ESP Content

When the site began, no journals were making their early content available in digital format. As a result, ESP was obliged to digitize classic literature before it could be made available. For many important papers — such as Mendel's original paper or the first genetic map — ESP had to produce entirely new typeset versions of the works, if they were to be available in a high-quality format.

ESP Help

Early support from the DOE component of the Human Genome Project was critically important for getting the ESP project on a firm foundation. Since that funding ended (nearly 20 years ago), the project has been operated as a purely volunteer effort. Anyone wishing to assist in these efforts should send an email to Robbins.

ESP Plans

With the development of methods for adding typeset side notes to PDF files, the ESP project now plans to add annotated versions of some classical papers to its holdings. We also plan to add new reference and pedagogical material. We have already started providing regularly updated, comprehensive bibliographies to the ESP.ORG site.

Electronic Scholarly Publishing
961 Red Tail Lane
Bellingham, WA 98226

E-mail: RJR8222 @

Papers in Classical Genetics

The ESP began as an effort to share a handful of key papers from the early days of classical genetics.

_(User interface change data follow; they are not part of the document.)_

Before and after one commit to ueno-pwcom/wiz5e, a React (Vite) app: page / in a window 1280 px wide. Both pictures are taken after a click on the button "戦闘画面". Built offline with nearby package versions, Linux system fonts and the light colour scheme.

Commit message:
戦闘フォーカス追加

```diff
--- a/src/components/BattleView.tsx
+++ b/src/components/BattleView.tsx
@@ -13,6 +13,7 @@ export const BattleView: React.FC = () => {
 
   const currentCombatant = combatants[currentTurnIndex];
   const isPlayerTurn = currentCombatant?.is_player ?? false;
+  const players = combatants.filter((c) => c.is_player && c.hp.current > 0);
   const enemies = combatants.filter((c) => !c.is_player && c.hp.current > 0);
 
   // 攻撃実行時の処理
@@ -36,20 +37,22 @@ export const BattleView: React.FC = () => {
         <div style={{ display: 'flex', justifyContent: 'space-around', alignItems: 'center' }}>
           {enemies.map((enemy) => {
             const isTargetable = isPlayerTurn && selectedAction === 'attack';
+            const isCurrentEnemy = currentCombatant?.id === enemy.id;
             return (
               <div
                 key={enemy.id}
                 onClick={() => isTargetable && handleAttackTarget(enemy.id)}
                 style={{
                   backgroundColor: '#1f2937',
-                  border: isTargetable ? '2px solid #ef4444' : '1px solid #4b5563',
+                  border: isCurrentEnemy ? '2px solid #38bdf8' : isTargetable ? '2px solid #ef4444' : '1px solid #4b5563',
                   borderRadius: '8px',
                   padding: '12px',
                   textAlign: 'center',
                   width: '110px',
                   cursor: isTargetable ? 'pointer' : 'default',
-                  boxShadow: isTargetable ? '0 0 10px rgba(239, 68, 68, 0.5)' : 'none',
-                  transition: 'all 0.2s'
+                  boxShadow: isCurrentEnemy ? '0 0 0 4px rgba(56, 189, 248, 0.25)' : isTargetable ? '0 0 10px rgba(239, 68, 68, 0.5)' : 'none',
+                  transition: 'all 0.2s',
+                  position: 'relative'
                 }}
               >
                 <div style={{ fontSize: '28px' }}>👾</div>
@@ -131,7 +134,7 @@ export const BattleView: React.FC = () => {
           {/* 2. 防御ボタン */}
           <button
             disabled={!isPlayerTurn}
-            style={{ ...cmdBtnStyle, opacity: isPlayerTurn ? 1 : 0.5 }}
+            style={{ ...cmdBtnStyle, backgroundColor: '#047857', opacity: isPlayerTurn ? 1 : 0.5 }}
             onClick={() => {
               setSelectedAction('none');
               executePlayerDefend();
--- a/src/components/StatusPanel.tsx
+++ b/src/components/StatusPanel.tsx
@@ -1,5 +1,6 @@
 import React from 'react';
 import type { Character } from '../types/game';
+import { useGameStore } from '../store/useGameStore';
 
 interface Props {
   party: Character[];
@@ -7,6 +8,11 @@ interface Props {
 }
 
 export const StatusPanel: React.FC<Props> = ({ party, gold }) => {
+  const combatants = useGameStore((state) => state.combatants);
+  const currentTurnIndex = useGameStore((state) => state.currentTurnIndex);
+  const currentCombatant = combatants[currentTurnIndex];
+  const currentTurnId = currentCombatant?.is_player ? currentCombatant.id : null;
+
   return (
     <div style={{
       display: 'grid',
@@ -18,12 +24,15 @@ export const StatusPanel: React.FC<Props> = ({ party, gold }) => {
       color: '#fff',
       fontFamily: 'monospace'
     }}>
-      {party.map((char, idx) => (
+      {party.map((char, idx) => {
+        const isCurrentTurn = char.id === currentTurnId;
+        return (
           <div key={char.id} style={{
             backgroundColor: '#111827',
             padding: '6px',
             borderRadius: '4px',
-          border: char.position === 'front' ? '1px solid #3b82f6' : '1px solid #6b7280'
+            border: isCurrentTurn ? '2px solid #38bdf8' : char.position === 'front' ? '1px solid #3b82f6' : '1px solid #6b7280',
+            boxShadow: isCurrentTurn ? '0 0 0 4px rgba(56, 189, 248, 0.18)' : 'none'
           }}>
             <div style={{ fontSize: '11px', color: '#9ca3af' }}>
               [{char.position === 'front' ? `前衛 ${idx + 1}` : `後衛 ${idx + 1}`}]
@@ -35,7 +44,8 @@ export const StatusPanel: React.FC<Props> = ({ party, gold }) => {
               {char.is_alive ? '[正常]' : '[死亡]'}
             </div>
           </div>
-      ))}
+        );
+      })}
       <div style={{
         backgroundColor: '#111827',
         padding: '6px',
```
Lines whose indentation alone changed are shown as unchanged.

Now the collection has grown to include hundreds of papers, in full-text format.

Digital Books

Along with papers on classical genetics, ESP offers a collection of full-text digital books, including many works by Darwin (and even a collection of poetry — Chicago Poems by Carl Sandburg).


ESP now offers a much improved and expanded collection of timelines, designed to give the user choice over subject matter and dates.


Biographical information about many key scientists.

Selected Bibliographies

Bibliographies on several topics of potential interest to the ESP community are now being automatically maintained and generated on the ESP site.

ESP Picks from Around the Web (updated 07 JUL 2018 )